We have also aimed to maximise impact by working in close collaboration with partner organisations, including Tower Hamlets Education Services, the Federation of Poles in Great Britain and Hackney Learning Trust, through exchanging data, gathering practitioners' insights and delivering presentations at public and internal meetings. In particular, our evaluation of BME supplementary education services received the attention and praise of Hackney Learning Trust — which had sustained the development of such services using dedicated funding from the local authority — since it represented the first local attempt to conduct external evaluations involving organisations, parents as well as mainstream schools.

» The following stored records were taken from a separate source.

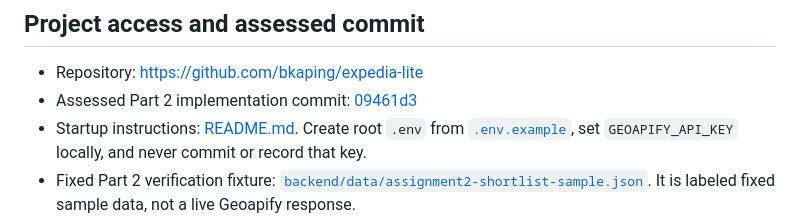
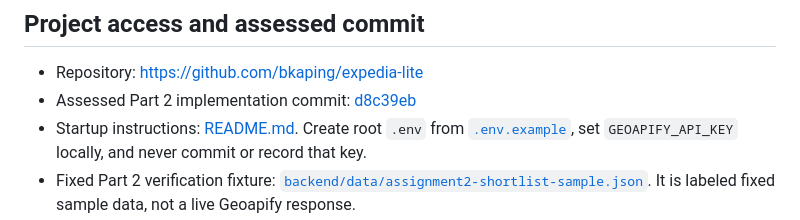
Before and after one commit to bkaping/expedia-lite, a Markdown page: report.md, the part around the change. Rendered like a GitHub page.

Commit message:
docs: reference final Part 2 commit

```diff
--- a/report.md
+++ b/report.md
@@ -3,7 +3,7 @@
 ## Project access and assessed commit
 
 - Repository: [https://github.com/bkaping/expedia-lite](https://github.com/bkaping/expedia-lite)
-- Assessed Part 2 implementation commit: [09461d3](https://github.com/bkaping/expedia-lite/commit/09461d3)
+- Assessed Part 2 implementation commit: [d8c39eb](https://github.com/bkaping/expedia-lite/commit/d8c39eb)
 - Startup instructions: [README.md](README.md). Create root `.env` from [`.env.example`](.env.example), set `GEOAPIFY_API_KEY` locally, and never commit or record that key.
 - Fixed Part 2 verification fixture: [`backend/data/assignment2-shortlist-sample.json`](backend/data/assignment2-shortlist-sample.json). It is labeled fixed sample data, not a live Geoapify response.
 
```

In many cases, work in the area of education later led to broader interventions with BME service providers. For example, an initial voucher for a small piece of research with Day-Mer, with over 2,000 clients, was used to evaluate their education services (including parental engagement, in- school tutelage and supplementary classes) but also to raise awareness on the role of community providers in education. The research report was used by Day-Mer to successfully apply for additional funding from the Big Lottery, in partnership with other BME organisations providing education services [] (5.1). Based on this success, Day-Mer subsequently used a Big Lottery `Transition Fund' grant to commission research by Middlesex staff on the `Welfare and advice needs of Turkish and Kurdish communities' in order to inform service planning in this area over the next few years ( (5.1).

Findings from the study were requested by strategic forums and other decision makers from Enfield and other London boroughs. A similar development also occurred with Paiwand, an Afghan organisation with about 2,000 users per year and operating in Northwest London. After a first evaluation of their supplementary school services by the Middlesex team, Paiwand used funding from Hammersmith Council to commission a study on the welfare needs of the Afghan community, which brought in a number of other London-based Afghan organisations. The initiative, strongly supported by the local authority to inform more effective community interventions, has equipped the beneficiary organisations with better evidence, sounder sustainability plans and stronger capacity (through targeted training), which have been immediately implemented in additional service provision, such as mentoring ( and informing successful funding applications, such as with the Big Lottery ( (5.3).

Sources to corroborate the impact

1) Coordinator Day-Mer Centre

2) Outcome of the Haringey Voluntary Sector Investment Fund 2012-2015, sector-investment-fund.htm

3) Director, Paiwand Afghan Association

4) Senior Development Consultant, BME Advice Network,

5) Chief Executive Officer, Enfield Citizens Advice Bureau and Annual Report 2011-12

6) Ryan, L, et al (2011) Polish Pupils in London Primary Schools: A Dissemination and Knowledge Exchange Project. ESRC Impact Report, RES-189-25-0005. Swindon: ESRC,

7) Newly arrived migrant and refugee children in the British Educational System